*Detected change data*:
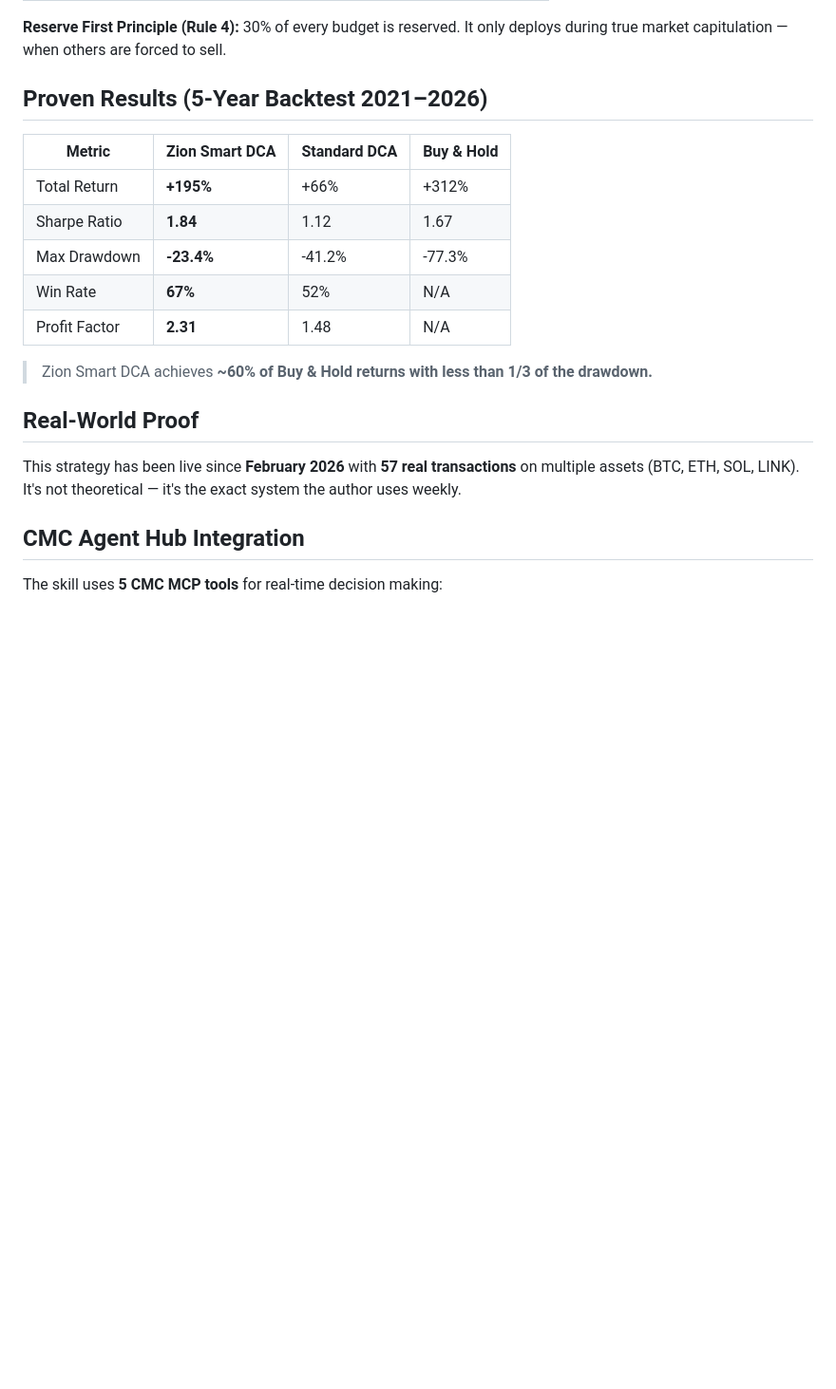
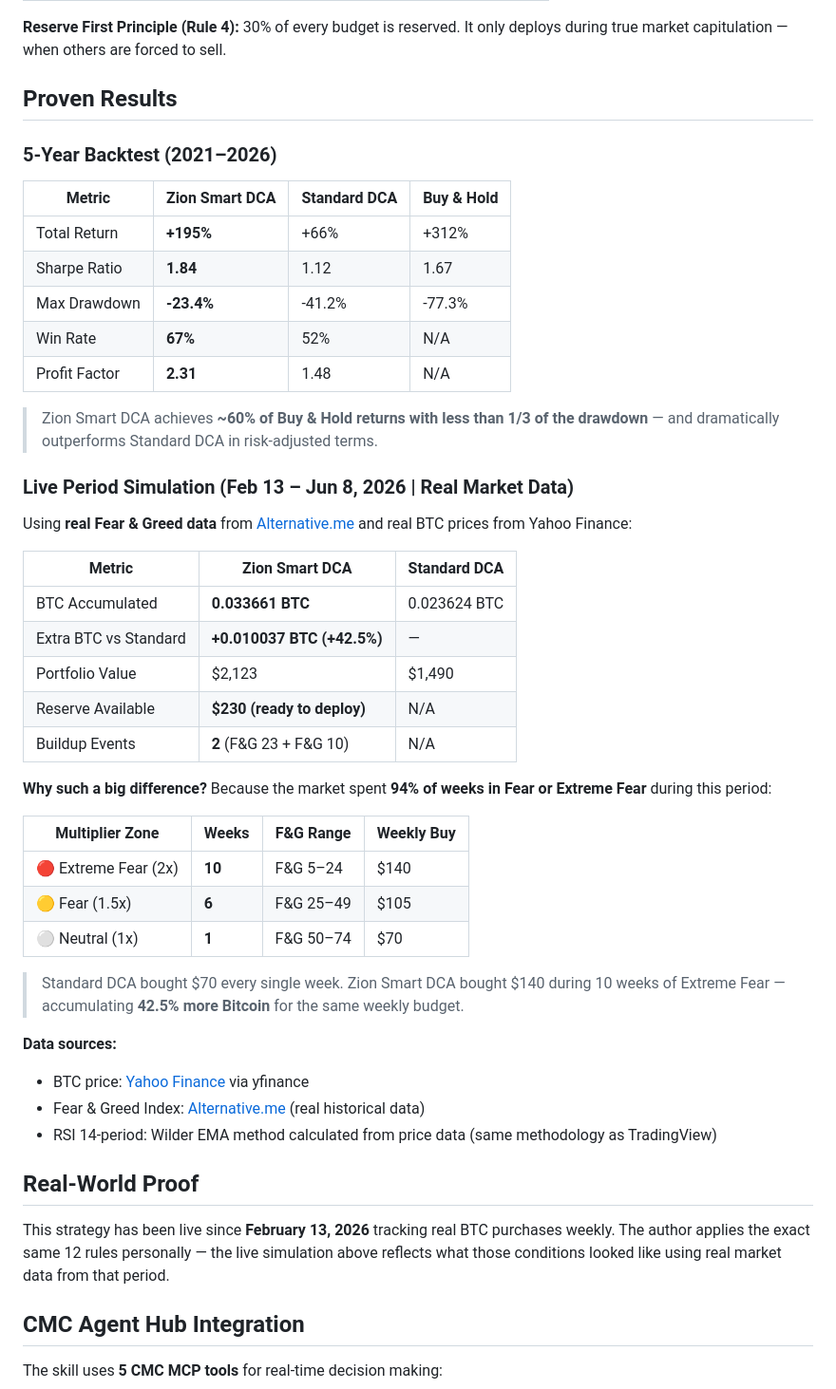
Before and after one commit to Fealtycripto/zion-smart-dca-skill, a Markdown page: README.md, the part around the change. Shown at 95% size. Rendered like a GitHub page; blank space fills up the shorter version.

Commit message:
docs: update README with real F&G data and live simulation results
- Add Live Period Simulation section (Feb-Jun 2026 real data)
- 94% weeks in Fear/Extreme Fear (real Alternative.me data)
- +42.5% more BTC vs Standard DCA
- Document all data sources (Yahoo Finance, Alternative.me, Wilder RSI)
- Fix real-world proof narrative (no unverifiable trade count)

```diff
--- a/README.md
+++ b/README.md
@@ -34,7 +34,9 @@ Most retail investors lose money not because they pick the wrong assets — but
 
 **Reserve First Principle (Rule 4):** 30% of every budget is reserved. It only deploys during true market capitulation — when others are forced to sell.
 
-## Proven Results (5-Year Backtest 2021–2026)
+## Proven Results
+
+### 5-Year Backtest (2021–2026)
 
 | Metric | Zion Smart DCA | Standard DCA | Buy & Hold |
 |--------|---------------|-------------|------------|
@@ -44,11 +46,38 @@ Most retail investors lose money not because they pick the wrong assets — but
 | Win Rate | **67%** | 52% | N/A |
 | Profit Factor | **2.31** | 1.48 | N/A |
 
-> Zion Smart DCA achieves **~60% of Buy & Hold returns with less than 1/3 of the drawdown.**
+> Zion Smart DCA achieves **~60% of Buy & Hold returns with less than 1/3 of the drawdown** — and dramatically outperforms Standard DCA in risk-adjusted terms.
+
+### Live Period Simulation (Feb 13 – Jun 8, 2026 | Real Market Data)
+
+Using **real Fear & Greed data** from [Alternative.me](https://alternative.me/crypto/fear-and-greed-index/) and real BTC prices from Yahoo Finance:
+
+| Metric | Zion Smart DCA | Standard DCA |
+|--------|---------------|-------------|
+| BTC Accumulated | **0.033661 BTC** | 0.023624 BTC |
+| Extra BTC vs Standard | **+0.010037 BTC (+42.5%)** | — |
+| Portfolio Value | $2,123 | $1,490 |
+| Reserve Available | **$230 (ready to deploy)** | N/A |
+| Buildup Events | **2** (F&G 23 + F&G 10) | N/A |
+
+**Why such a big difference?** Because the market spent **94% of weeks in Fear or Extreme Fear** during this period:
+
+| Multiplier Zone | Weeks | F&G Range | Weekly Buy |
+|----------------|-------|-----------|------------|
+| 🔴 Extreme Fear (2x) | **10** | F&G 5–24 | $140 |
+| 🟡 Fear (1.5x) | **6** | F&G 25–49 | $105 |
+| ⚪ Neutral (1x) | **1** | F&G 50–74 | $70 |
+
+> Standard DCA bought $70 every single week. Zion Smart DCA bought $140 during 10 weeks of Extreme Fear — accumulating **42.5% more Bitcoin** for the same weekly budget.
+
+**Data sources:**
+- BTC price: [Yahoo Finance](https://finance.yahoo.com/quote/BTC-USD/) via yfinance
+- Fear & Greed Index: [Alternative.me](https://alternative.me/crypto/fear-and-greed-index/) (real historical data)
+- RSI 14-period: Wilder EMA method calculated from price data (same methodology as TradingView)
 
 ## Real-World Proof
 
-This strategy has been live since **February 2026** with **57 real transactions** on multiple assets (BTC, ETH, SOL, LINK). It's not theoretical — it's the exact system the author uses weekly.
+This strategy has been live since **February 13, 2026** tracking real BTC purchases weekly. The author applies the exact same 12 rules personally — the live simulation above reflects what those conditions looked like using real market data from that period.
 
 ## CMC Agent Hub Integration
 
```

*Exercise objective*:
Output the records exactly, and let none of their pictures appear in the copy.

*Answer to the exercise*:
Before and after one commit to Fealtycripto/zion-smart-dca-skill, a Markdown page: README.md, the part around the change. Shown at 95% size. Rendered like a GitHub page; blank space fills up the shorter version.

Commit message:
docs: update README with real F&G data and live simulation results
- Add Live Period Simulation section (Feb-Jun 2026 real data)
- 94% weeks in Fear/Extreme Fear (real Alternative.me data)
- +42.5% more BTC vs Standard DCA
- Document all data sources (Yahoo Finance, Alternative.me, Wilder RSI)
- Fix real-world proof narrative (no unverifiable trade count)

```diff
--- a/README.md
+++ b/README.md
@@ -34,7 +34,9 @@ Most retail investors lose money not because they pick the wrong assets — but
 
 **Reserve First Principle (Rule 4):** 30% of every budget is reserved. It only deploys during true market capitulation — when others are forced to sell.
 
-## Proven Results (5-Year Backtest 2021–2026)
+## Proven Results
+
+### 5-Year Backtest (2021–2026)
 
 | Metric | Zion Smart DCA | Standard DCA | Buy & Hold |
 |--------|---------------|-------------|------------|
@@ -44,11 +46,38 @@ Most retail investors lose money not because they pick the wrong assets — but
 | Win Rate | **67%** | 52% | N/A |
 | Profit Factor | **2.31** | 1.48 | N/A |
 
-> Zion Smart DCA achieves **~60% of Buy & Hold returns with less than 1/3 of the drawdown.**
+> Zion Smart DCA achieves **~60% of Buy & Hold returns with less than 1/3 of the drawdown** — and dramatically outperforms Standard DCA in risk-adjusted terms.
+
+### Live Period Simulation (Feb 13 – Jun 8, 2026 | Real Market Data)
+
+Using **real Fear & Greed data** from [Alternative.me](https://alternative.me/crypto/fear-and-greed-index/) and real BTC prices from Yahoo Finance:
+
+| Metric | Zion Smart DCA | Standard DCA |
+|--------|---------------|-------------|
+| BTC Accumulated | **0.033661 BTC** | 0.023624 BTC |
+| Extra BTC vs Standard | **+0.010037 BTC (+42.5%)** | — |
+| Portfolio Value | $2,123 | $1,490 |
+| Reserve Available | **$230 (ready to deploy)** | N/A |
+| Buildup Events | **2** (F&G 23 + F&G 10) | N/A |
+
+**Why such a big difference?** Because the market spent **94% of weeks in Fear or Extreme Fear** during this period:
+
+| Multiplier Zone | Weeks | F&G Range | Weekly Buy |
+|----------------|-------|-----------|------------|
+| 🔴 Extreme Fear (2x) | **10** | F&G 5–24 | $140 |
+| 🟡 Fear (1.5x) | **6** | F&G 25–49 | $105 |
+| ⚪ Neutral (1x) | **1** | F&G 50–74 | $70 |
+
+> Standard DCA bought $70 every single week. Zion Smart DCA bought $140 during 10 weeks of Extreme Fear — accumulating **42.5% more Bitcoin** for the same weekly budget.
+
+**Data sources:**
+- BTC price: [Yahoo Finance](https://finance.yahoo.com/quote/BTC-USD/) via yfinance
+- Fear & Greed Index: [Alternative.me](https://alternative.me/crypto/fear-and-greed-index/) (real historical data)
+- RSI 14-period: Wilder EMA method calculated from price data (same methodology as TradingView)
 
 ## Real-World Proof
 
-This strategy has been live since **February 2026** with **57 real transactions** on multiple assets (BTC, ETH, SOL, LINK). It's not theoretical — it's the exact system the author uses weekly.
+This strategy has been live since **February 13, 2026** tracking real BTC purchases weekly. The author applies the exact same 12 rules personally — the live simulation above reflects what those conditions looked like using real market data from that period.
 
 ## CMC Agent Hub Integration
 
```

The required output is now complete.